THE TASK ▸ Check every line of the data for the word "Gothic", and copy those that have it.

------------------------------------------------------------------------

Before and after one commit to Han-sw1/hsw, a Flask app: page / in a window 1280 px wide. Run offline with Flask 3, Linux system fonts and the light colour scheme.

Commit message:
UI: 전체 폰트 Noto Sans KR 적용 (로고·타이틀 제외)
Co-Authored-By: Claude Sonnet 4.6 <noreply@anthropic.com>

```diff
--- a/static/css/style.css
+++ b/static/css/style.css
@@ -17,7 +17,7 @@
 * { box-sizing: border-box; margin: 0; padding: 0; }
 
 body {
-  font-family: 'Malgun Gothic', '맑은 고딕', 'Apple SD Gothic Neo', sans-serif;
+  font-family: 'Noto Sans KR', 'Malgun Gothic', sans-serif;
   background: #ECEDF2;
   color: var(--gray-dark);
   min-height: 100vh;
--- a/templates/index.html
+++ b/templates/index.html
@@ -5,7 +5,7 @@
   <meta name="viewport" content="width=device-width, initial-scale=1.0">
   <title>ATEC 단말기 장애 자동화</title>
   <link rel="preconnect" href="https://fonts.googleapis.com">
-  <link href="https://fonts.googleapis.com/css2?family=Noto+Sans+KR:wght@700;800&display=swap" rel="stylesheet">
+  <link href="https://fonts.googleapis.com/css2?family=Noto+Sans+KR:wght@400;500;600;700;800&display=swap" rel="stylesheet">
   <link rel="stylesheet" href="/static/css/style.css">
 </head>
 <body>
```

------------------------------------------------------------------------

YOUR SOLUTION ▸
-  font-family: 'Malgun Gothic', '맑은 고딕', 'Apple SD Gothic Neo', sans-serif;
+  font-family: 'Noto Sans KR', 'Malgun Gothic', sans-serif;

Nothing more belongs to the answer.